3. Don’t make assumptions.
4. Always do your best.
Strongly recommended to all members of the Brussels autocracy.
Who mediates the media? The answer is, in almost all cases, the zealots.
Zealots have a long history. You may remember them from the New Testament. Whatever the purpose, there is always zealotry in there somewhere.
Far from history being driven by “the economy, stupid”, as the Marxist zealots insist, it is in fact powered by all manner of zealousness.
Now, there is nothing wrong with some elements of zeal per se. Without enthusiasm there would be no progress, and probably no fun either. But we must distinguish between zealotry and enthusiasm. The latter is harmless, the former has an unbreakable intent.
Since the media — especially television — will not tolerate anyone who is dull or superficially uninteresting, the zealots have a head start in the race to be media performers, and even controllers of the pipes.
That brings us on to what a zealot does and why zealotry is bad for us.
The present zealotry can be summed up in a few words and phrases: “BBC”, “European Union”, “New Labour”, “carbon footprint”, “green”, “climate change”. Even religion has become the possession of zealots the world over.
Zealots rule. They mediate us from their positions in the media, religion, politics, education and much of current discourse.
If we refuse to follow their harsh prescriptions, they have ways of subtly ostracizing us from society, with weasel words like “right wing”, “eccentric” (once a noble estate in England), “Extremist”, “not one of us”.
In the age of an overwhelmingly powerful media, especially the BBC, we must learn to mediate ourselves or become slaves of the new zealotry.
The “Anarchy” was a period in the Middle Ages when the throne was bitterly contested by the Empress Matilda and her relative, Stephen of Blois — often cited as the “worst Monarch in English history.”
The long conflict between 1135 and 1153 originated in a crisis of succession at the end of the reign of Henry I, when the King’s only legitimate son died. Both Stephen and Matilda held the crown before being toppled in bloody fighting.
The long, bitter civil war of attrition between the forces of the two rivals laid waste the countryside and forced most of the population into grinding poverty. For a vivid description of “the Anarchy”, the Cadfael books give an excellent account of the period, as good fiction often does.

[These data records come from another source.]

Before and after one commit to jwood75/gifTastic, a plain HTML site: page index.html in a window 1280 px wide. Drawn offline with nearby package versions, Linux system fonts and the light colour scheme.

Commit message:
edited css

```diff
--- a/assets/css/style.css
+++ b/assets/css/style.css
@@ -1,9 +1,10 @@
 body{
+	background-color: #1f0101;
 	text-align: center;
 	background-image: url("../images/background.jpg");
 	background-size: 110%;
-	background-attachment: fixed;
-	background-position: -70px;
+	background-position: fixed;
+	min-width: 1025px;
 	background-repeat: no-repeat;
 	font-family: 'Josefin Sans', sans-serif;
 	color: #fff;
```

Why is this relevant now? Because ultra-wet David Cameron has given in to Nick Clegg over the Act of Succession. If William and Kate’s first child is a girl, she will become Queen.

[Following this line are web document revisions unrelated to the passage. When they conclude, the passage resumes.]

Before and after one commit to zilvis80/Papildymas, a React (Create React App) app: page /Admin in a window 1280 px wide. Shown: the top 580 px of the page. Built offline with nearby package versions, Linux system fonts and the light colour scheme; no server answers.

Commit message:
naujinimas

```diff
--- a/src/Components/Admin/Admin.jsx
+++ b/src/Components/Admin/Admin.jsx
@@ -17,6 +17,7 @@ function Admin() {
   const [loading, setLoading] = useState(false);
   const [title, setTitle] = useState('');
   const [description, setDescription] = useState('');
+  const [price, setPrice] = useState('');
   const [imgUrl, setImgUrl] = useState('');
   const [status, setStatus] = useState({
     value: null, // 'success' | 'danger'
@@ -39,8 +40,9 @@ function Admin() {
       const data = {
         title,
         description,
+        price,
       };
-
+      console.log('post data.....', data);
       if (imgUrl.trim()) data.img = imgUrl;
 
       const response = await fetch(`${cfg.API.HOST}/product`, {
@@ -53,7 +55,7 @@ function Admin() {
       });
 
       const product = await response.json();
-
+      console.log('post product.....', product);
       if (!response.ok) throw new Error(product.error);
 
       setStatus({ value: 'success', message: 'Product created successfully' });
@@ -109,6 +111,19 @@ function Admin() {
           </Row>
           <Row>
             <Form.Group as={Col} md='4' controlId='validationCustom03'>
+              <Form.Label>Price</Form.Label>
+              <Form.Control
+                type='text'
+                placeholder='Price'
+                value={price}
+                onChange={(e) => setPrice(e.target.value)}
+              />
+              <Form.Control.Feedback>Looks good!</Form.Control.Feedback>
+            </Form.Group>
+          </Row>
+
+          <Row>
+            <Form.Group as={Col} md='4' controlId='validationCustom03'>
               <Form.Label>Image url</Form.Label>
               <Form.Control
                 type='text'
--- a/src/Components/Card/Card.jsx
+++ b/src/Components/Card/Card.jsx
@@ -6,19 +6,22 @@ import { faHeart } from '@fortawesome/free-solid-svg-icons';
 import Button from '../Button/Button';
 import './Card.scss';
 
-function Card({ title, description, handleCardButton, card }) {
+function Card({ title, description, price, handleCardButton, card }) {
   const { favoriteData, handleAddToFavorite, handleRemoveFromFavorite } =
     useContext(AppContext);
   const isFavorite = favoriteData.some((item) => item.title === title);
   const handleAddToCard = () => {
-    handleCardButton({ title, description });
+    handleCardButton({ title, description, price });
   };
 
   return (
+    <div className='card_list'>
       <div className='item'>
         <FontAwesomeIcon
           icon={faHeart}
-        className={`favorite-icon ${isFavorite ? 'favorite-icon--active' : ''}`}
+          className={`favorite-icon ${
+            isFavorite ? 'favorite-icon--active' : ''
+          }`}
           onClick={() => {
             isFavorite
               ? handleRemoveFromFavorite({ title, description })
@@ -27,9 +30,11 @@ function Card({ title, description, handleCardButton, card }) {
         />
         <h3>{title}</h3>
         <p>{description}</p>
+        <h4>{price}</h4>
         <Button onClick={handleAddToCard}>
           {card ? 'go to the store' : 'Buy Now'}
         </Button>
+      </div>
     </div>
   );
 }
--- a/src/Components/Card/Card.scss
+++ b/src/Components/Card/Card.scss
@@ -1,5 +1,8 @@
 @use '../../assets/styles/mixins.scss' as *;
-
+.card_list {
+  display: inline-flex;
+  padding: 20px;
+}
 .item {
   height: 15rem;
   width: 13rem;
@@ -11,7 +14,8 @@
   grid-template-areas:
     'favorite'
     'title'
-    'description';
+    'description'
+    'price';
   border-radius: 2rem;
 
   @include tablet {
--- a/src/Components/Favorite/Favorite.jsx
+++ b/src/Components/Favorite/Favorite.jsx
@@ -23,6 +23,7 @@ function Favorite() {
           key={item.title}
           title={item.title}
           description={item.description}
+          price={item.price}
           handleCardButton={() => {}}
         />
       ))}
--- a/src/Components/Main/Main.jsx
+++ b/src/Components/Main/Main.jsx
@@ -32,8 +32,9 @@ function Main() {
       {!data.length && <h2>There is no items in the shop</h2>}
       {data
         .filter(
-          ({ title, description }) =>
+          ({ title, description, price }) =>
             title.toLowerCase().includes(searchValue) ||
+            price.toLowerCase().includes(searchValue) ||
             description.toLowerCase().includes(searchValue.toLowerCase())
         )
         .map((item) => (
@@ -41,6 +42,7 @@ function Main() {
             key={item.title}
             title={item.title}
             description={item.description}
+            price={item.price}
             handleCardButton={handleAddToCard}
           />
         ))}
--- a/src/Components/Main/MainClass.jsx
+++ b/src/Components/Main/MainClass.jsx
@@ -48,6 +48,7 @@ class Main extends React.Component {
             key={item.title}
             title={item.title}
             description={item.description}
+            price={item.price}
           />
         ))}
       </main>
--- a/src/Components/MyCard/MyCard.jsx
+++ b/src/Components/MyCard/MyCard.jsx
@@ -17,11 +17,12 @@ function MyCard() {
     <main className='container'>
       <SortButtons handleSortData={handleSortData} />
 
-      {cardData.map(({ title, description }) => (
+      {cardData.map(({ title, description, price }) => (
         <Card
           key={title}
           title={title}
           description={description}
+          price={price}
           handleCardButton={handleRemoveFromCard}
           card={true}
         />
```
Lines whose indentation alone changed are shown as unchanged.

Most of Clegg’s grandiose projects eventually unravel, so it’s no surprise that this one is already. Mini civil wars are breaking out in country houses across Britain where the eldest child is a girl. They are demanding that they should inherit the family fortune ahead of their younger brothers, overturning centuries of law.

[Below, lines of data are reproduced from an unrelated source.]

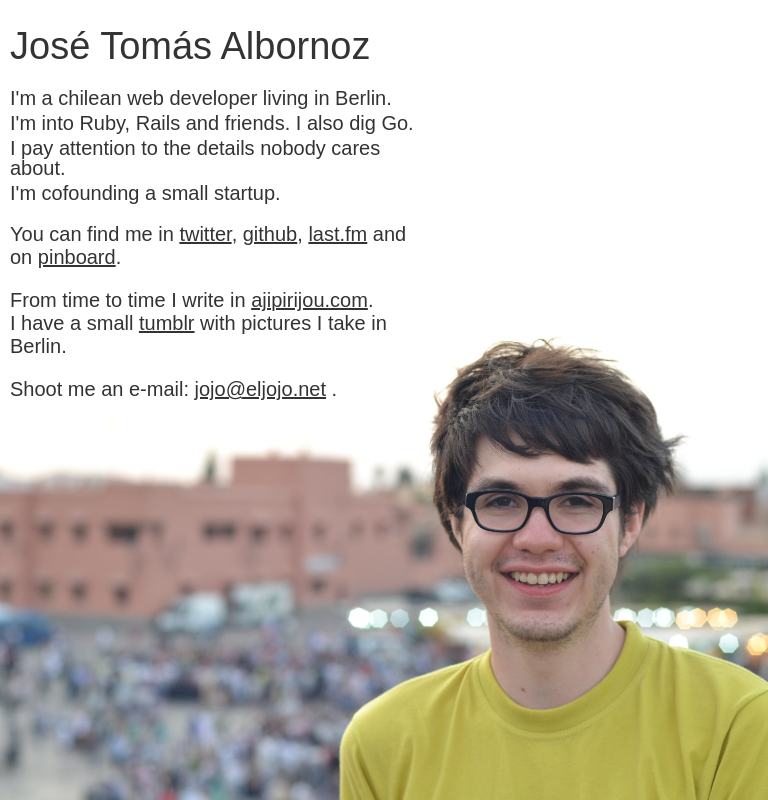
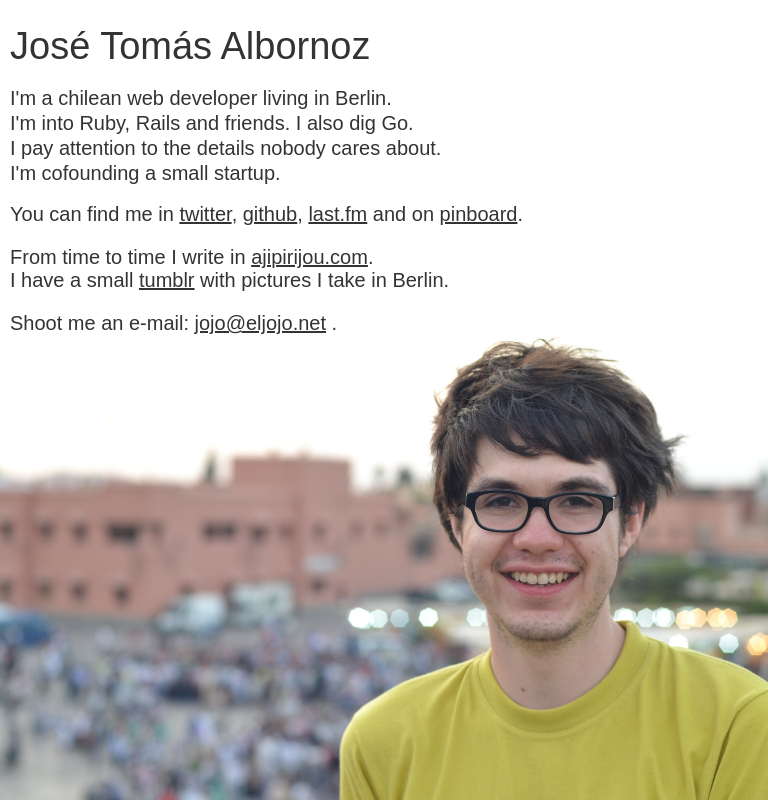
Before and after one commit to eljojo/eljojo.net, a PHP site: page / in a window 768 px wide. Run offline with PHP 8.4, Linux system fonts and the light colour scheme; some web fonts are replaced.

Commit message:
Fixed stupid bug with the width in small screen widths

```diff
--- a/estilo.css
+++ b/estilo.css
@@ -69,7 +69,6 @@ a:hover {
 
 @media screen and (max-width: 1000px) and (min-width: 481px) {
   body {
-    width: 55%;
     min-width: 370px;
     margin-left: 0;
   }
```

It will not end well. There will be blood spilt over the profiteroles.
Dave’s impetuous nature and his unthinking attempts at appeasing Nick Clegg even though he has nowhere else to go, will lead to a host of consequences, conflicts and complications that are unpredictable.
It might not be quite as bad as the Stephen/Matilda Anarchy, but my guess is that in retirement he will cite this decision as the worst he made in office.
Profundities of the week
War does not determine who is right — only who is left.
The world has achieved brilliance without wisdom, power without conscience. Ours is a world of nuclear giants and ethical infants. We know more about war than we know about peace, more about killing than we know about living.
General Omar Bradley
… who is the author of The Eternal Quest for Immortality: Is it staring you in the face? Available from Amazon and all good booksellers.
Coming soon: Mystology: A different way of looking at the world. Also a website, mystology.com.